Cinnamon Club has taken a route to Indian food, excluding chicken tikka masala of course, that has worked well for them. First of all, the food is pre-plated. Then, the cuts of meat are nothing like the amorphous lamb botis of a traditional Indian restaurant. There is saddle of Welsh lamb, Anjou squab, Gressingham duck, Oisin deer and Wagyu beef. Those are for novelty value. But the sauces that go over them are as traditional as grandma’s own recipes. It’s the juxtaposition of completely out of the box coupled with strictly traditional, down to the last spice, that seems to be the defining feature of modern Indian food.
Similarly Amaya, run by the Panjabi sisters Namita and Camilla, has a seekh kebab made from venison, rock oysters served on the shell with moilee sauce and celeriac galauti. It’s the same formula, though it’s arrived at through slightly different means: Amaya does have traditional biryanis and dora kebabs on the menu; both cater to an overwhelming British clientele.
Back home in India, the scene is changing rapidly. The Oberoi Mumbai has tied up with its one-time employee, Chef Vineet Bhatia, to create a restaurant, Ziya, which stands Indian food on its head. It’s a three-pronged approach: pre-plated food, a pan-Indian menu and a combination of traditional flavours and unusual ingredients, but Vineet Bhatia, havng acquired a Michelin star during his years in London, has a trick or three up his sleeve.

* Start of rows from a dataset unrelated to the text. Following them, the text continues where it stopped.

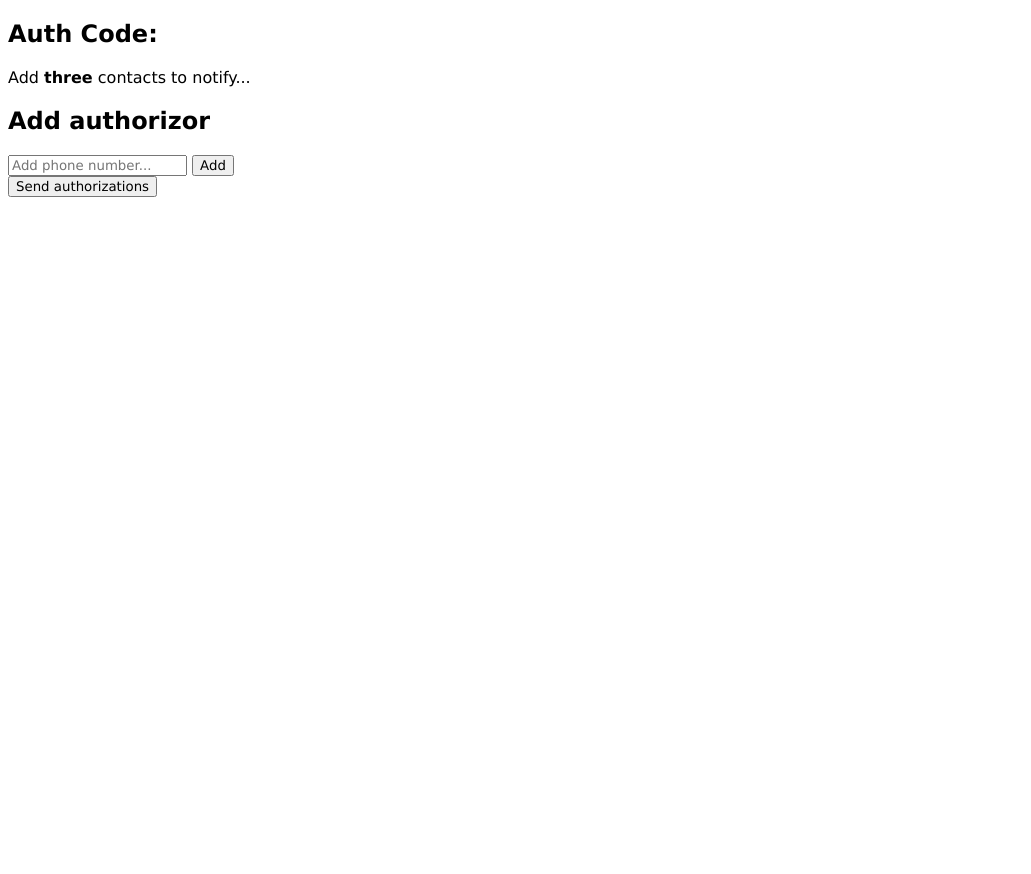
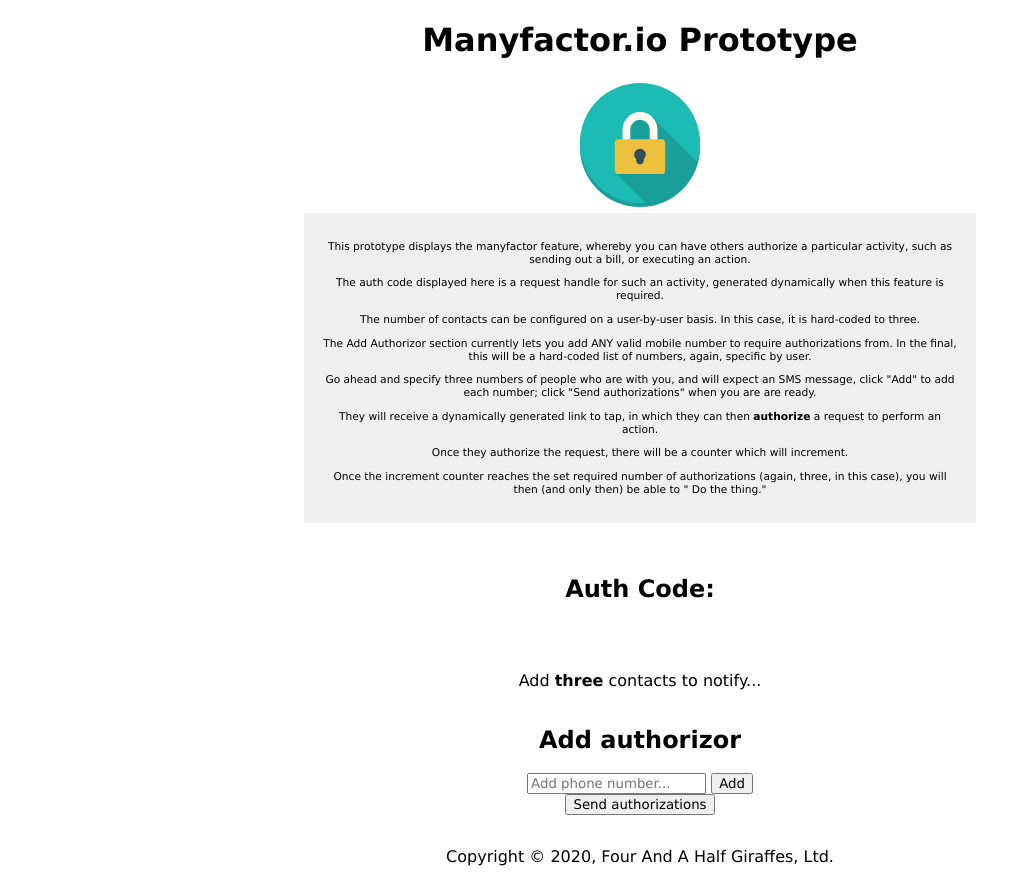
Before and after one commit to hotdang-ca/multifactor-alpha, a website: page html/index.html in a window 1280 px wide. Shown: the whole page, without its empty margins (0-1031 px from the left). Before the commit the page ends 800 px from the top, so only its background shows below. Drawn offline with nearby package versions, Linux system fonts and the light colour scheme; no server answers.

Commit message:
like lipstick on a pig...

```diff
--- a/html/index.html
+++ b/html/index.html
@@ -13,8 +13,22 @@
     let uuid;
     const socket = io();
   </script>
-  <body>
-    <div>
+  <body style="text-align: center;">
+    <h1>Manyfactor.io Prototype</h1>
+    <svg style="width: 8rem; height: auto" id="Icons" xmlns="http://www.w3.org/2000/svg" viewBox="0 0 66 66"><defs><style>.cls-1{fill:#189f99;}.cls-2{fill:#1cbbb4;}.cls-3{opacity:0.15;}.cls-4{fill:#fffcf2;}.cls-5{fill:#edc03d;}.cls-6{fill:#344e5f;}</style></defs><title>lock</title><g id="Lock"><g id="Circle_Shadow" data-name="Circle Shadow"><circle class="cls-1" cx="33" cy="34" r="31"/></g><g id="Circle"><circle class="cls-2" cx="33" cy="32" r="31"/></g><path id="Long_Shadow" data-name="Long Shadow" class="cls-3" d="M62.44,41.71,39.36,18.63,37.7,20.14l-5.89-2.2-5.91,5.16V34.5L20.58,47.4,36,62.85A31,31,0,0,0,62.44,41.71Z"/><g id="Top"><path class="cls-4" d="M33,16a9,9,0,0,0-9,9V39a9,9,0,0,0,18,0V25A9,9,0,0,0,33,16Zm5,23a5,5,0,0,1-10,0V25a5,5,0,0,1,10,0Z"/></g><g id="Bottom"><rect class="cls-5" x="20" y="30" width="26" height="18" rx="2" ry="2"/></g><g id="Holes"><path class="cls-6" d="M36,38a3,3,0,1,0-4.87,2.32,2,2,0,1,0,3.75,0A3,3,0,0,0,36,38Z"/></g></g></svg>
+<!--
+    <img src="./img/lock.svg" style="width: 86px; height: auto;" srcset="equilateral.svg" alt="Temp Logo" /> -->
+    <div style="font-size: 8pt; padding: 16px; background-color: #efefef; border-color: #0a0a0a; margin: 0 auto; width: 50vw">
+      <p>This prototype displays the manyfactor feature, whereby you can have others authorize a particular activity, such as sending out a bill, or executing an action.</p>
+      <p>The auth code displayed here is a request handle for such an activity, generated dynamically when this feature is required.</p>
+      <p>The number of contacts can be configured on a user-by-user basis. In this case, it is hard-coded to three.</p>
+      <p>The Add Authorizor section currently lets you add ANY valid mobile number to require authorizations from. In the final, this will be a hard-coded list of numbers, again, specific by user.</p>
+      <p>Go ahead and specify three numbers of people who are with you, and will expect an SMS message, click &quot;Add&quot; to add each number; click &quot;Send authorizations&quot; when you are are ready.</p>
+      <p>They will receive a dynamically generated link to tap, in which they can then <strong>authorize</strong> a request to perform an action.</p>
+      <p>Once they authorize the request, there will be a counter which will increment.</p>
+      <p>Once the increment counter reaches the set required number of authorizations (again, three, in this case), you will then (and only then) be able to &quot; Do the thing.&quot;</p>
+    </div>
+    <div style="display: flex; flex-direction: column; align-items: center;">
       <p>
         <h2>Auth Code:</h2>
         <strong id="authUuid"></strong>
@@ -43,6 +57,9 @@
       </p>
     </div>
 
+    <div>
+      Copyright &copy; 2020, Four And A Half Giraffes, Ltd.
+    </div>
     <script>
       const sendAuthsButton = document.getElementById('requestAuths');
       sendAuthsButton.addEventListener('click', () => {
```
Also changed, not shown: html/redirect.html (+19 -5 lines), html/img/lock.svg (added).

In his Ziya menu, he has oven baked spiced pomfret, a deconstructed Kerala fish curry that uses a fillet of pomfret, coconut and cashew-nut khichdi and tomato kadhi. Taste all three components at once and it turns into a Kerala fish curry on your palate. It’s the most magical experience that I’ve had in an Indian restaurant anywhere in the world, and it’s not surprising that Ziya has become a huge hit in spite of nay-sayers predicting a dire fate for an Indian restaurant that doesn’t do sharing portions.

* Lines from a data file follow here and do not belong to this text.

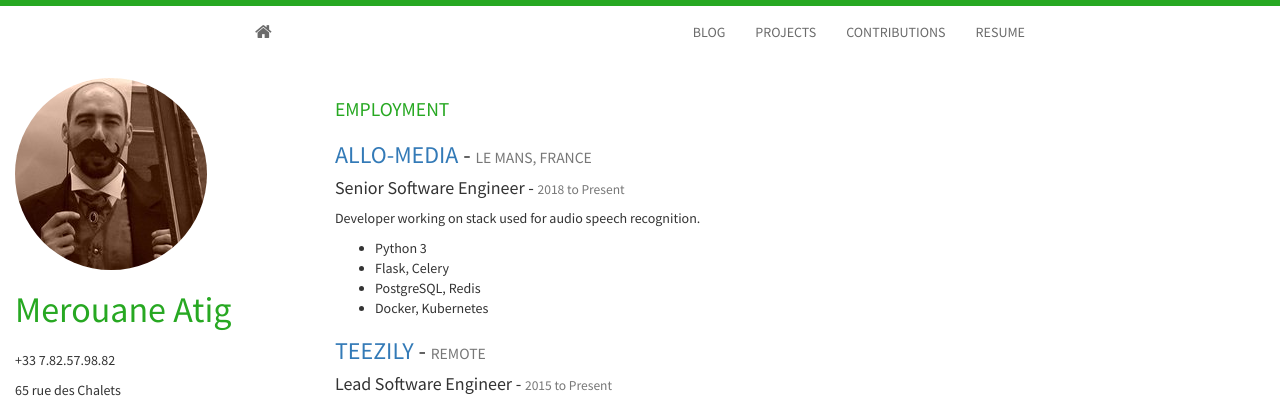
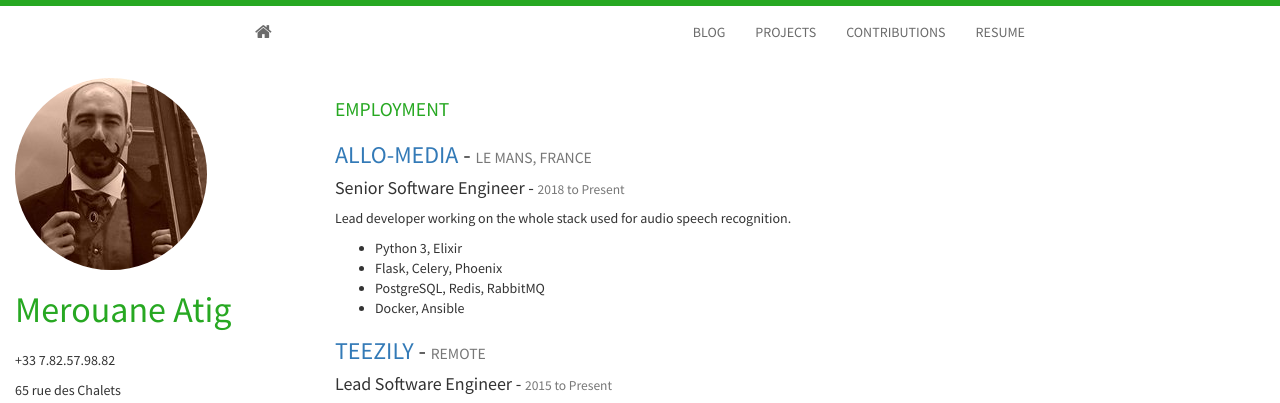
Before and after one commit to merwan/merwan.github.io, a Jekyll site: the page built from resume.html, in a window 1280 px wide. Shown: the top 403 px of the page. Built offline with Jekyll 4.4.1, drawn with Linux system fonts in a browser that asks for light colours; nearby versions of some CDN libraries.

Commit message:
Update resume

```diff
--- a/resume.html
+++ b/resume.html
@@ -33,12 +33,12 @@ title: Resume
           <h3 class="text-uppercase"><a href="https://www.allo-media.net">Allo-Media</a> - <small>Le Mans, France</small></h3>
           <h4>Senior Software Engineer - <small>2018 to Present</small></h4>
         </header>
-        <p>Developer working on stack used for audio speech recognition.</p>
+        <p>Lead developer working on the whole stack used for audio speech recognition.</p>
         <ul>
-          <li>Python 3</li>
-          <li>Flask, Celery</li>
-          <li>PostgreSQL, Redis</li>
-          <li>Docker, Kubernetes</li>
+          <li>Python 3, Elixir</li>
+          <li>Flask, Celery, Phoenix</li>
+          <li>PostgreSQL, Redis, RabbitMQ</li>
+          <li>Docker, Ansible</li>
         </ul>
       </article>
       <article>
```
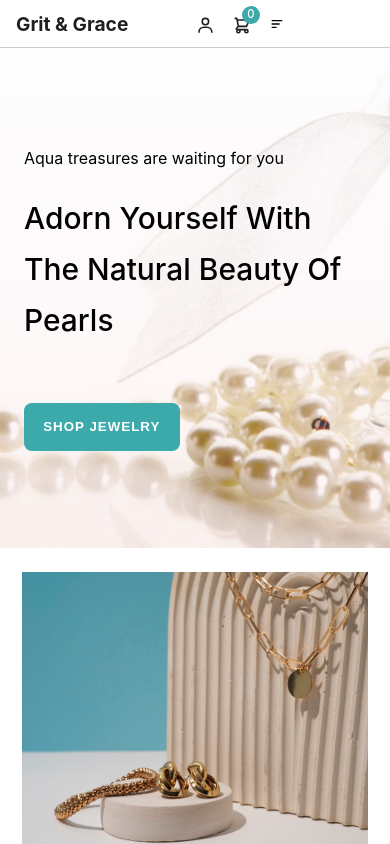
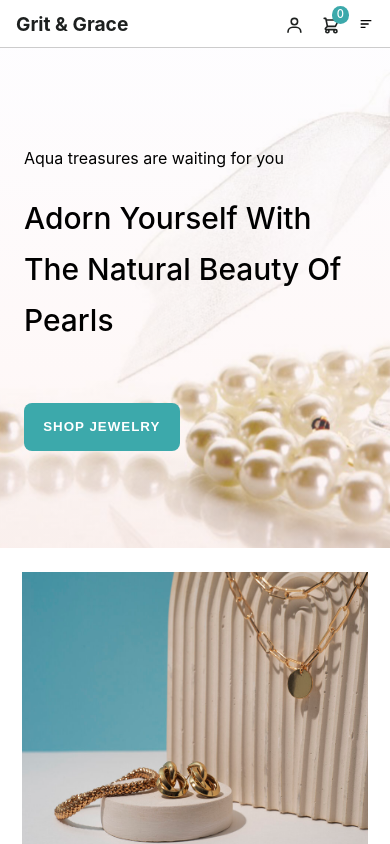
Before and after one commit to joycethh/playground, a React (Create React App) app: page /home in a window 390 px wide. Shown: the top 844 px of the page. Built offline with nearby package versions, Linux system fonts and the light colour scheme; no server answers.

Commit message:
improve the layout of the icons at mobile screen

```diff
--- a/src/components/header/header.scss
+++ b/src/components/header/header.scss
@@ -66,6 +66,10 @@ header{
                 flex:1;
                 display: flex;
                 column-gap: 1rem;
+
+                @include mobile {
+                    justify-content: flex-end;
+                }
 
                 .user {
                     display: flex;
```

Indeed, the pre-plated nature of modern Indian food (also called evolved Indian food or fusion Indian food) is what confounds the Indian customer more than unfamiliar ingredients. “We still get customers hankering for bowls of dal and portions that can be shared among four diners,” rues young Ratika Sinha of Infusion in Gurgaon. The Sinha family owns Morya Hotel in Patna and ventured into uncharted territory with the opening up of Infusion, rather than go the fail-safe dal makhni-butter chicken route. “We are a family of foodies and we so wanted to be able to use mussels and Brussel sprouts in our menu,” she enthuses.
Delhi would seem to be the capital of modern Indian food within the country. Virtually every Indian restaurant that opens in the National Capital Region dishes up a never-seen-before version of grandma’s food . The company that owns the critically acclaimed Indian Accent runs a slew of restaurants in London, among them, the Indian ones are Sitaarey and Chor Bizarre, both serving traditional food.
However, there’s little doubt that it is London where the revolution actually started and is continually being played out. Perhaps it is because British food lacks strong flavours of its own: Chinese, French and Japanese cuisines, on the other hand, have strong characteristics that have made them popular throughout the world and as a corollory, the Indian restaurants in these countries are strictly of the formulaic variety.
Will the factors at play in London’s Indian restaurant work the same magic in, say, Russia? It’s an exciting thought indeed.